Amongst Women by John McGahern

Something I’ve read a few times before, and only the second piece of fiction I’ve read this year, after ‘The Fault in Our Starts’. A favorite of mine, thoroughly recommended if you’ve never read it. I took this on holidays to Portugal in September this year and read it in a few hours in the sun.

The Interstellar Age: Inside the Forty-Year Voyager Mission by Jim Bell

The second book I brought on holidays to Portugal. I had bought this while in Germany in May in the famous ‘Mayersche Buchhandlung’ book store in Düsseldorf. This is a fascinating read even if you have never heard of the Voyager program. Unfortunately for me, I left this on the airplane on the way home from Portugal, still with the final chapter to read.

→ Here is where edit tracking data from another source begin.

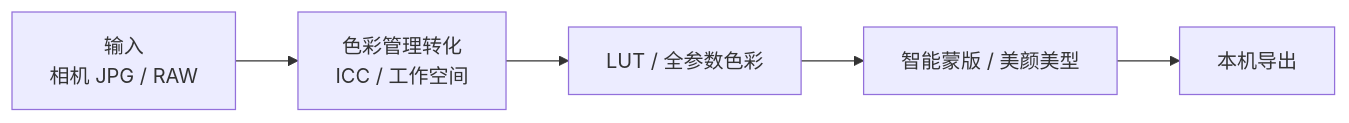
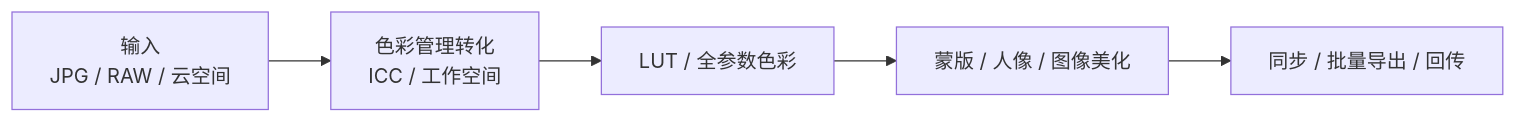
One commit to 18818474455/liangzai changed the diagram in README.md. Above: the diagram before and after it, drawn with Mermaid. The commit also changed other lines of this file, not shown here.

````diff
--- a/README.md
+++ b/README.md
@@ -101,7 +132,7 @@
 ```mermaid
 flowchart LR
-  A[输入<br/>相机 JPG / RAW] --> B[色彩管理转化<br/>ICC / 工作空间]
+  A[输入<br/>JPG / RAW / 云空间] --> B[色彩管理转化<br/>ICC / 工作空间]
   B --> C[LUT / 全参数色彩]
-  C --> D[智能蒙版 / 美颜美型]
-  D --> E[本机导出]
+  C --> D[蒙版 / 人像 / 图像美化]
+  D --> E[同步 / 批量导出 / 回传]
 ```
````
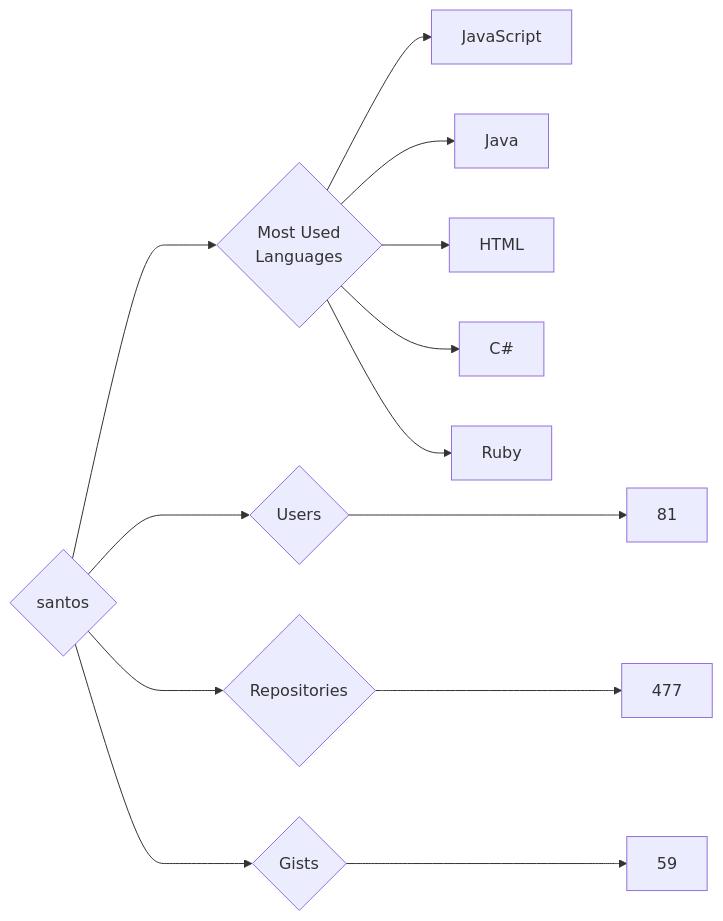
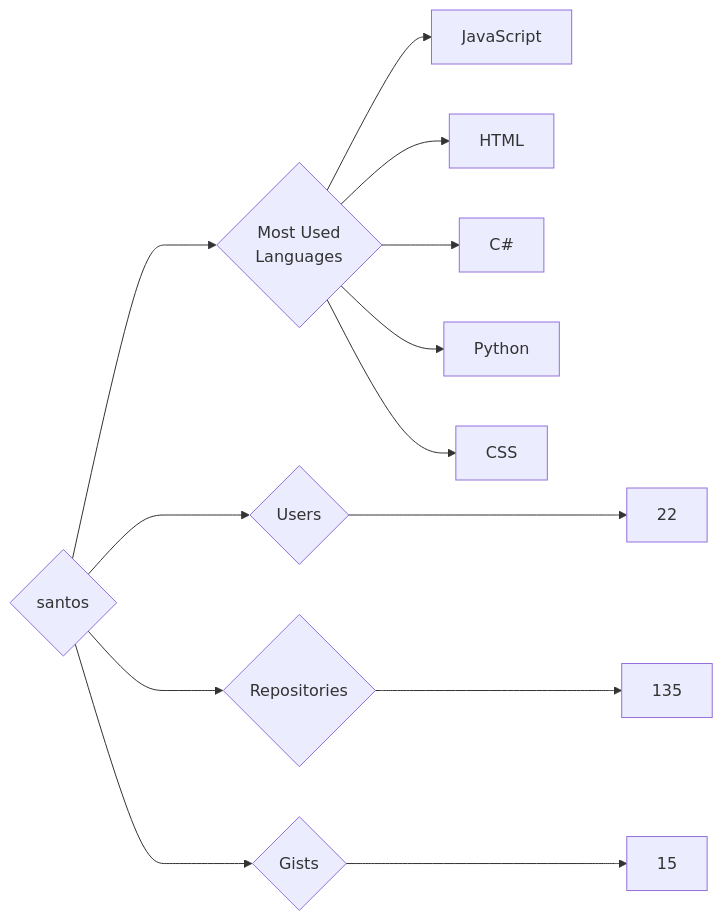
Before and after one commit to trickest/insiders: the diagram in targets/santos/README.md, drawn with Mermaid. The commit also changed 787 other files, not shown here.

````diff
--- a/targets/santos/README.md
+++ b/targets/santos/README.md
@@ -3,13 +3,13 @@
 ```mermaid
 graph LR
 COMPANY_NAME{santos}
-COMPANY_NAME ---> U{Users} ---> UN[81]
-COMPANY_NAME ---> R{Repositories} ---> RN[477]
-COMPANY_NAME ---> G{Gists} ---> GN[59]
+COMPANY_NAME ---> U{Users} ---> UN[22]
+COMPANY_NAME ---> R{Repositories} ---> RN[135]
+COMPANY_NAME ---> G{Gists} ---> GN[15]
 COMPANY_NAME ---> ML{Most Used<br>Languages}
 ML --> JavaScript[JavaScript]
-ML --> Java[Java]
 ML --> HTML[HTML]
 ML --> C#[C#]
-ML --> Ruby[Ruby]
+ML --> Python[Python]
+ML --> CSS[CSS]
 ```
````
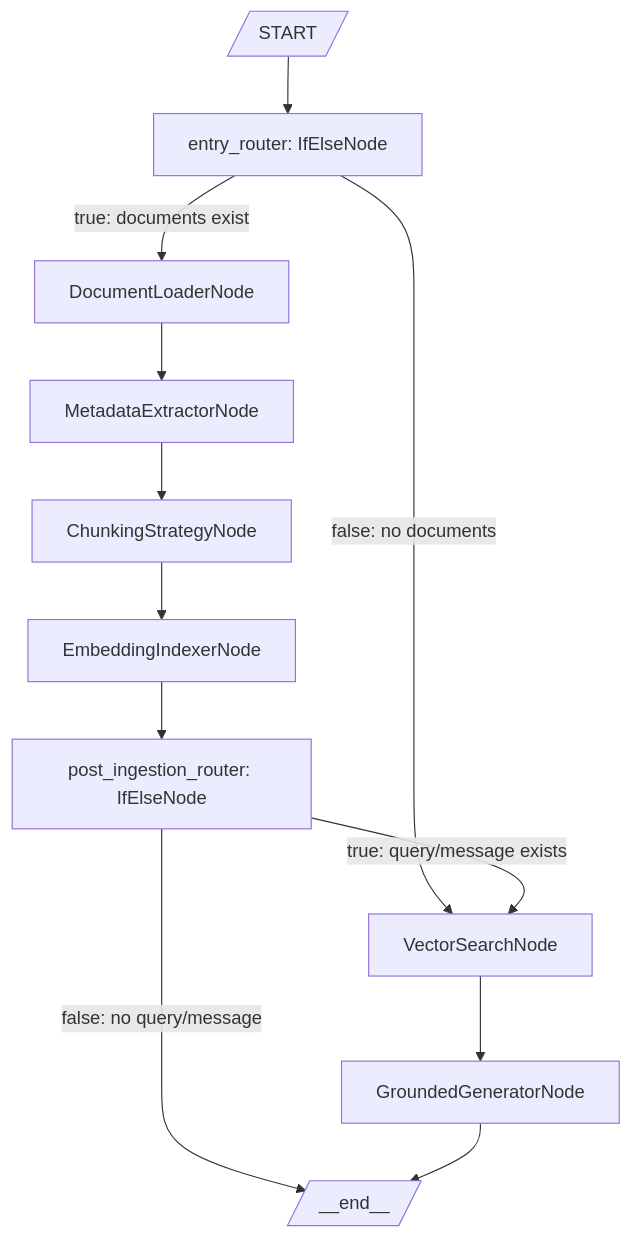
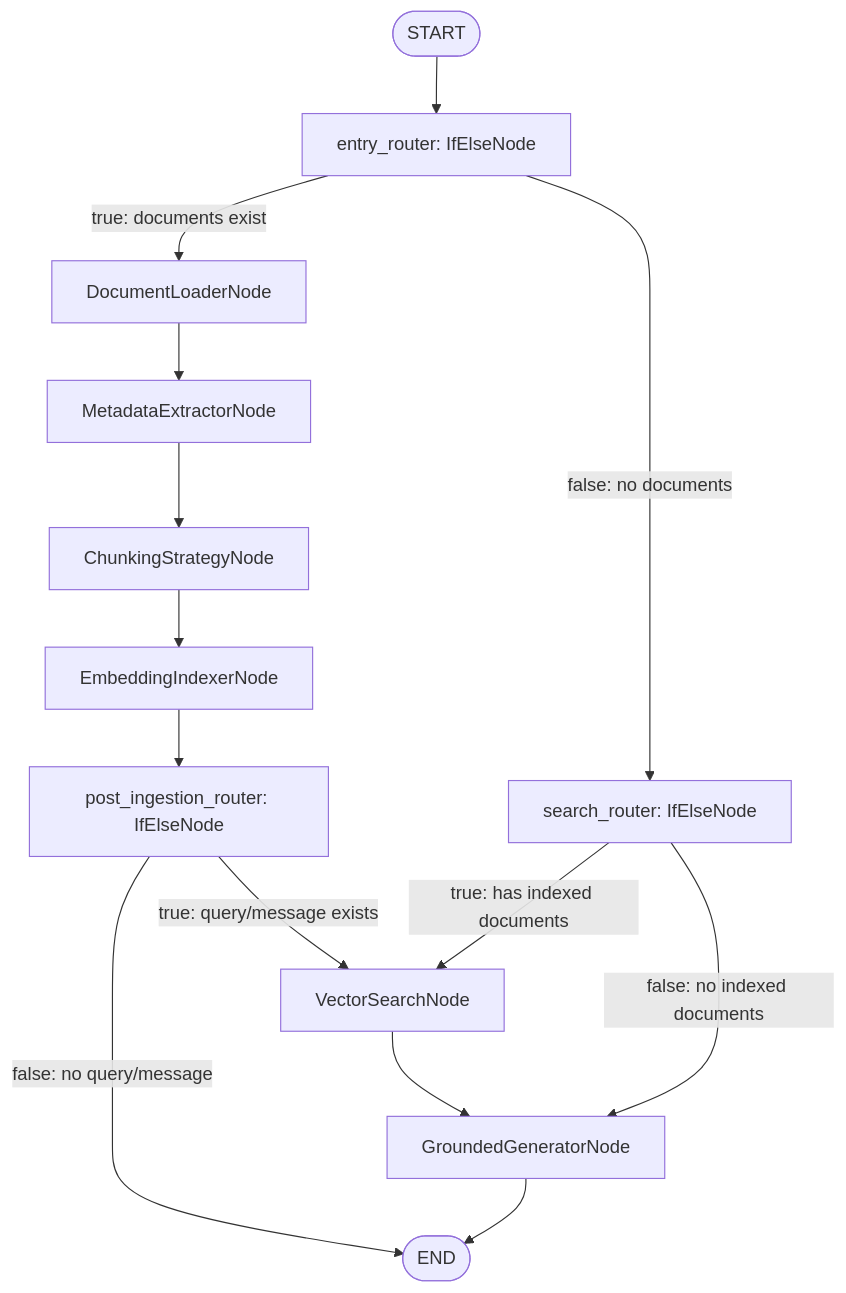
One commit to ShaojieJiang/orcheo changed the first of 5 diagrams in docs/conversational_search/demo_design.md. Above: the diagram before and after it, drawn with Mermaid. The commit also changed other lines of this file and 52 other files, not shown here.

````diff
--- a/docs/conversational_search/demo_design.md
+++ b/docs/conversational_search/demo_design.md
@@ -33,18 +35,22 @@
 ```mermaid
 graph TD
-    Start[/START/] --> EntryRouter[entry_router: IfElseNode]
+    Start([START]) --> EntryRouter[entry_router: IfElseNode]
 
     EntryRouter -->|true: documents exist| Loader[DocumentLoaderNode]
-    EntryRouter -->|false: no documents| Search[VectorSearchNode]
+    EntryRouter -->|false: no documents| SearchRouter[search_router: IfElseNode]
 
     Loader --> Metadata[MetadataExtractorNode]
     Metadata --> Chunking[ChunkingStrategyNode]
     Chunking --> Indexer[EmbeddingIndexerNode]
 
     Indexer --> PostRouter[post_ingestion_router: IfElseNode]
-    PostRouter -->|true: query/message exists| Search
-    PostRouter -->|false: no query/message| End[/__end__/]
+    PostRouter -->|true: query/message exists| Search[VectorSearchNode]
+    PostRouter -->|false: no query/message| End([END])
 
     Search --> Generator[GroundedGeneratorNode]
+
+    SearchRouter -->|true: has indexed documents| Search
+    SearchRouter -->|false: no indexed documents| Generator
+
     Generator --> End
 ```
````
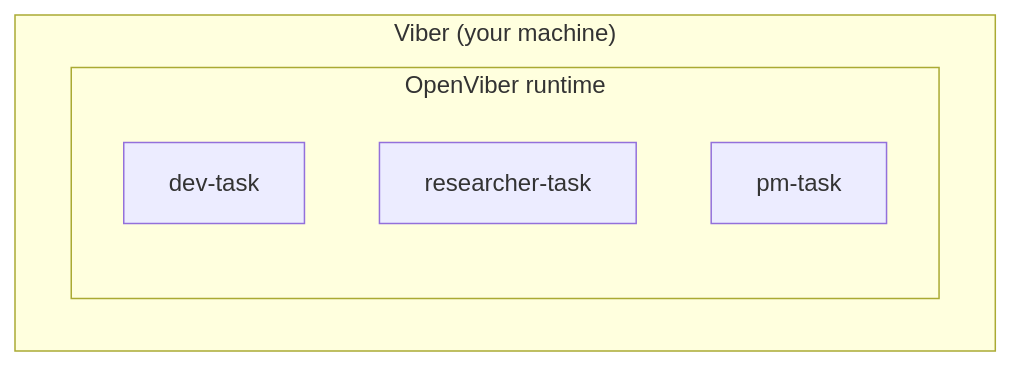
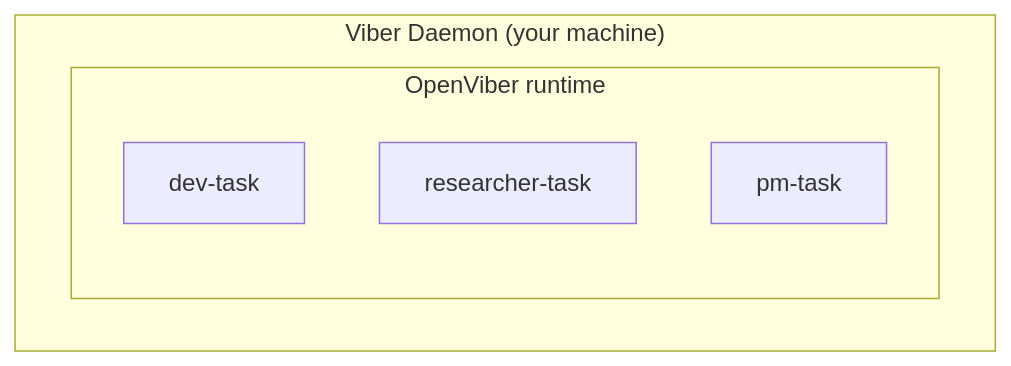
Before and after one commit to dustland/openviber: the diagram in docs/concepts/viber.md, drawn with Mermaid. The commit also changed 46 other files, not shown here.

First line of the commit message:
refactor: rename all node terminology to viber across full stack

````diff
--- a/docs/concepts/viber.md
+++ b/docs/concepts/viber.md
@@ -9,10 +9,10 @@
 ```mermaid
 graph TB
-    subgraph node["Viber (your machine)"]
+    subgraph daemon["Viber Daemon (your machine)"]
         subgraph openviber["OpenViber runtime"]
             t1["dev-task"]
             t2["researcher-task"]
             t3["pm-task"]
         end
     end
 ```
````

The Third Reich at War by Richard J. Evans

This is the final part of Richard J. Evan’s excellent Nazi Germany trilogy (preceded by ‘The Coming of the Third Reich’ and ‘The Third Reich in Power’). It’s a lengthy read (700+ pages), but well worth it for the level of detail that Evan’s goes into. Some sections of this, especially the chapters relating to the ‘Final Solution’ are distressing to read. This is the best history of Nazi Germany I have ever read.

Hitler’s Last Day: Minute by Minute by Jonathan Mayo and Emma Craigie

As I had read in many reviews of this book, this is not actually just confined to Hitler’s last day. It covers April 29th, April 30th and the aftermath. Along the way it introduces a host of characters from Allied soldiers as they race through Italy, British secret service agents and many political heavyweights such as Churchill and Truman. Hitler’s death is not covered in any great detail, so that doesn’t make this book stand out from countless others covering the topic. But, it’s the ongoing introduction of new characters and how this period effected them that makes this a good read.

The Dark Charisma of Adolf Hitler: Leading Millions Into the Abyss by Laurence Rees

This covers Hitler’s rise from disgruntled WW1 veteran to Fuhrer of Nazi Germany. Along the way the author seeks to answer the question as to why so many people followed this man unquestionably, and how he led a nation to ruin.

Auschwitz: The Nazis & The ‘Final Solution’ by Laurence Rees

Impressed with the previous book in this list also authored by Rees, I decided to read this. A terrifying account of Auschwitz from it’s journey from work camp to site of the deaths of over 1 million people. Impeccably researched and detailed, this is a book that can be read in a few hours but you will remember for quite some time afterwards.